Her condition means that try as she might, Lizzie, from Austin in Texas, finds it impossible togain weight or store fat, and as a result, she’s forced to eat up to 60 small meals a day.
Despite the challenges, the courageous 24-year-old insists she wouldn’t change a thing about herself and, instead, throws herself into her work as a motivational speaker and anti-bullying campaigner.
“I would never, ever change my appearance, even if I could,” she says. “It’s taken me so many years to accept who I am and like the person that I see in the mirror so I would never change it just to “fit in”.”

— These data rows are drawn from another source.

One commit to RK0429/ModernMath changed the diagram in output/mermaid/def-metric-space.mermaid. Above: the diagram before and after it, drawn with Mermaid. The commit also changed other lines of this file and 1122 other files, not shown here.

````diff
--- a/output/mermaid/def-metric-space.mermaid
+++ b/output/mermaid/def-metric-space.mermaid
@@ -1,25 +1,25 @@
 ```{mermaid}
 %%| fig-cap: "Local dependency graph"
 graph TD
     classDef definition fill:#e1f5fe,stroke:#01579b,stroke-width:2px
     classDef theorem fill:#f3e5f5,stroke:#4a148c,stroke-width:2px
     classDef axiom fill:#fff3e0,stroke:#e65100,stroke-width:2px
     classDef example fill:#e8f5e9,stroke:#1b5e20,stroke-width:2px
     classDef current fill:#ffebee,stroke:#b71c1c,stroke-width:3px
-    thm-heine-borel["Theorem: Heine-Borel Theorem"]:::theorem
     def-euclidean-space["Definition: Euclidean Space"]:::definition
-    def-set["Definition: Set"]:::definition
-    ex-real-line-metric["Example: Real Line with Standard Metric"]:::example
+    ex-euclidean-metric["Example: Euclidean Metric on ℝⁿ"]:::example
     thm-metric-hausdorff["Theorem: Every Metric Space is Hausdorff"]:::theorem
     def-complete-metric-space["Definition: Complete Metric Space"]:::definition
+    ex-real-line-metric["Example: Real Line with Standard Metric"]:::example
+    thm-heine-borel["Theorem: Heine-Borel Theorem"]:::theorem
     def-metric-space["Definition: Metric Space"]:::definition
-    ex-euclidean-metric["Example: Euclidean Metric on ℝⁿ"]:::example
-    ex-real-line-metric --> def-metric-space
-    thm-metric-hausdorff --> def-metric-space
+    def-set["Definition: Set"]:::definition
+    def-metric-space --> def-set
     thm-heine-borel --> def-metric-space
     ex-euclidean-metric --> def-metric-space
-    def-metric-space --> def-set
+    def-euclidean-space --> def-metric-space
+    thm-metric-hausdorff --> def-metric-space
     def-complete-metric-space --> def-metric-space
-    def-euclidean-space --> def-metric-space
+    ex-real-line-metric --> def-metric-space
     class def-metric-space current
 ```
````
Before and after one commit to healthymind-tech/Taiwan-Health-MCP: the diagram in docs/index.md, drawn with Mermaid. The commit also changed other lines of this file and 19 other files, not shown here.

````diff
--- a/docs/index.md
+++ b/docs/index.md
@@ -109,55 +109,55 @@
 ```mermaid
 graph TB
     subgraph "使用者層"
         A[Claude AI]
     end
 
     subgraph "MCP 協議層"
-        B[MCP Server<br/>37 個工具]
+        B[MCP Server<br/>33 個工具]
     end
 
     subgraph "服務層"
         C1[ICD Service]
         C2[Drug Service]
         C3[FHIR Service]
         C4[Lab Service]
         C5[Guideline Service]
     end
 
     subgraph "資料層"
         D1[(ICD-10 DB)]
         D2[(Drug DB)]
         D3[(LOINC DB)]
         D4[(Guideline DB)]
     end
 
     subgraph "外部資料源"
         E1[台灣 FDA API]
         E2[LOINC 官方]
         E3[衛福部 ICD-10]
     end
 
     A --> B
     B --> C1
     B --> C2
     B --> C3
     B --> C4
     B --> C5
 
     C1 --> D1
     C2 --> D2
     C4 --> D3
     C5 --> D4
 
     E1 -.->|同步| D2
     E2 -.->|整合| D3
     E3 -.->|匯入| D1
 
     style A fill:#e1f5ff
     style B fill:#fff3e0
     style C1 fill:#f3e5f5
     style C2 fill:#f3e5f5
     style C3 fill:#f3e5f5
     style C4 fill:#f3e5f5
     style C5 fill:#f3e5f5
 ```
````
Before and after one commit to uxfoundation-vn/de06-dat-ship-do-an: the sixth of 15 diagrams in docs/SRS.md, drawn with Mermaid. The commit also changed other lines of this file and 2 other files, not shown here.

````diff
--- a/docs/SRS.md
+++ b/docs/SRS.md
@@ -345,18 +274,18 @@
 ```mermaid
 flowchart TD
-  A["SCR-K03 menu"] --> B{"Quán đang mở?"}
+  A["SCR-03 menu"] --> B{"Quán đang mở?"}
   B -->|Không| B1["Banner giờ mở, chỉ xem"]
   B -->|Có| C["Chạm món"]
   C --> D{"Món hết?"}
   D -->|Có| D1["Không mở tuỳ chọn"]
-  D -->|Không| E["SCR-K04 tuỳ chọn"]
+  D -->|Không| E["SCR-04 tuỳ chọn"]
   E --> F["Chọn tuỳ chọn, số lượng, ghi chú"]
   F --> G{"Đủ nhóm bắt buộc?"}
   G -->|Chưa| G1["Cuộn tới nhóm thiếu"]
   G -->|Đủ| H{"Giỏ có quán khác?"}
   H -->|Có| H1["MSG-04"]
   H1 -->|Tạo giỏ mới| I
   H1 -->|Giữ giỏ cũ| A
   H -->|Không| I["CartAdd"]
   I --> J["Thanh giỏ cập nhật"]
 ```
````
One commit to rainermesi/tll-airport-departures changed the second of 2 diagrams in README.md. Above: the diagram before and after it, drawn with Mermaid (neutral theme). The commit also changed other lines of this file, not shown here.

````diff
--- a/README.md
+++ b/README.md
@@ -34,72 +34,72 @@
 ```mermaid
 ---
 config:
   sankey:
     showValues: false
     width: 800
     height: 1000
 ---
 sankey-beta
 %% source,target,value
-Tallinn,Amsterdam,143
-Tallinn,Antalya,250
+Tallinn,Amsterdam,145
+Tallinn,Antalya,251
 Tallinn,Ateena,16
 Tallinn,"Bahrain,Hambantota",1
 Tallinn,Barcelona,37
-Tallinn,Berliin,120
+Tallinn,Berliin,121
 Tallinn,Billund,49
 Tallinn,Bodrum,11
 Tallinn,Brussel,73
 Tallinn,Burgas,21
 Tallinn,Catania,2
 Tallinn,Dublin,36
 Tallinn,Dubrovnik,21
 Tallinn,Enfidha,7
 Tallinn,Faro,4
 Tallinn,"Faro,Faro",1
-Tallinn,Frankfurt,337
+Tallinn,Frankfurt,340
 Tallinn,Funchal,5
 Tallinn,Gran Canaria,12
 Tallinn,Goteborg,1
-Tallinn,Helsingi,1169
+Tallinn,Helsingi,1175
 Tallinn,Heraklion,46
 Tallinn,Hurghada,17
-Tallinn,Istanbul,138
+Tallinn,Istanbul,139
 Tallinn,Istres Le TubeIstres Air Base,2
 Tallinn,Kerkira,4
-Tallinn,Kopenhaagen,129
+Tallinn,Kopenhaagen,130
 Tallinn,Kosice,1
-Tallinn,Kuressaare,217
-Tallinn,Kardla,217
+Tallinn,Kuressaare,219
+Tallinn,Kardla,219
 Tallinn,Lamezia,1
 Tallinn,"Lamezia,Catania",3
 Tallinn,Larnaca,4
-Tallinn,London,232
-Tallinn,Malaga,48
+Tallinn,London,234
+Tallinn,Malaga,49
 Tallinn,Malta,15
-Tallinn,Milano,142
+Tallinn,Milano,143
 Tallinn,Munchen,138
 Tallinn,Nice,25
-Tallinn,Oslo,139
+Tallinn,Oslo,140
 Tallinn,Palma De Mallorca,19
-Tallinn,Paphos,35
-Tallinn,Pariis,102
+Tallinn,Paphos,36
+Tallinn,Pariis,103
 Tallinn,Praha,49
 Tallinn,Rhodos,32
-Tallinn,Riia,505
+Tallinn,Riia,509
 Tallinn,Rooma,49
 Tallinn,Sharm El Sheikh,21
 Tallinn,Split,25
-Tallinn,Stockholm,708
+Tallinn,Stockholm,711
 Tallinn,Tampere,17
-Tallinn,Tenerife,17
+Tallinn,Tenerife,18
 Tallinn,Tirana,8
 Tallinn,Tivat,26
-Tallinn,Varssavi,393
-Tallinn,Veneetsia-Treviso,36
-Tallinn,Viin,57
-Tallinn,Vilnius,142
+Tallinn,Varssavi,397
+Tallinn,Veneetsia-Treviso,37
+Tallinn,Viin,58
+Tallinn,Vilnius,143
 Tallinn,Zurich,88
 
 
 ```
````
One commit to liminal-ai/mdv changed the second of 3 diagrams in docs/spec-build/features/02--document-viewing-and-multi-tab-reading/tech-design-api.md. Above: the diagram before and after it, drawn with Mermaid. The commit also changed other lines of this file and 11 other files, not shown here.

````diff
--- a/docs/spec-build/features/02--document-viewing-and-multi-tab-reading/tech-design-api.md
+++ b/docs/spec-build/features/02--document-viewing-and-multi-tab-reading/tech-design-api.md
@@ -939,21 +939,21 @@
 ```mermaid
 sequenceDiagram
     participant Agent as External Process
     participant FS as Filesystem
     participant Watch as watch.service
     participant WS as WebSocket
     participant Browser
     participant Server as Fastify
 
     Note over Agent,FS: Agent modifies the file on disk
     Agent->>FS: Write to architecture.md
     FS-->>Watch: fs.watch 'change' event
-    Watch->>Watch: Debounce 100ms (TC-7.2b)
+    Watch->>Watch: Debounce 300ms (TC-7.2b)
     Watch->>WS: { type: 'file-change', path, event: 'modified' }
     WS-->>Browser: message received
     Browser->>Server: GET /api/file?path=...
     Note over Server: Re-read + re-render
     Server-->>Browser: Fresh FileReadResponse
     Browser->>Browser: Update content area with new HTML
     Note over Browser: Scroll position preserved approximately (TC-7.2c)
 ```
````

But despite her bravery, the condition, which is yet to be fully diagnosed and named, casts a shadow over her life, not least because most of the people who suffer from the syndrome die in childhood.
Her doctor says: “Lizzie is one of the very few people in the world to have this condition. Sufferers have very little muscle mass, their limbs look very thin, spindly, and many of these people, they die very early in life. Other children with this have had very different experiences. Lizzie is 24 right now so she has beaten these odds.”
Because of the illness, Lizzie has already lost the sight in her right eye and has limited use of the other. Nevertheless, she has refused to allow that to stop her and has penned two best-selling books, and works as a motivational speaker doing up to 200 talks a year.
“My parents raised me to be completely normal. They never told me I was different,” she narrates. “The only thing is that I was smaller than the other kids but I was just like them. As I got older, I became more aware of why people were staring at me and I started getting really angry.
“I hated the fact that none of these kids wanted to get to know me. In my mind, I’m just like them and I would never tell my parents I was being bullied so my way of coping with it is when I would take a bath and nobody was in the room with me, and that’s when I would cry.”
Once, she saw a photo of herself on the Internet with a caption ‘The Ugliest Woman In The World’.
“I felt like somebody was putting their hand through the computer screen and punching me over and over,” she says. “There were thousands and thousands of comments. The first one said: “I just threw up over my keyboard. You’re gross.” The second, “eww, kill it with fire, now”. Others asked why my parents didn’t abort me because I’m so ugly. Can you imagine that?”
Despite the vile comments, Lizzie says she has no fear of bullies anymore and if she were to meet one in future, her response would be: ‘I won’.
For now, she’s concentrating on the future and the anti-bullying charity she hopes to set up.
“My dreams for the future are continuing to help others,” she explains. “I want to create an anti-bulling company. Something for kids and adults and teenagers who are struggling and so far, my dreams have come true.”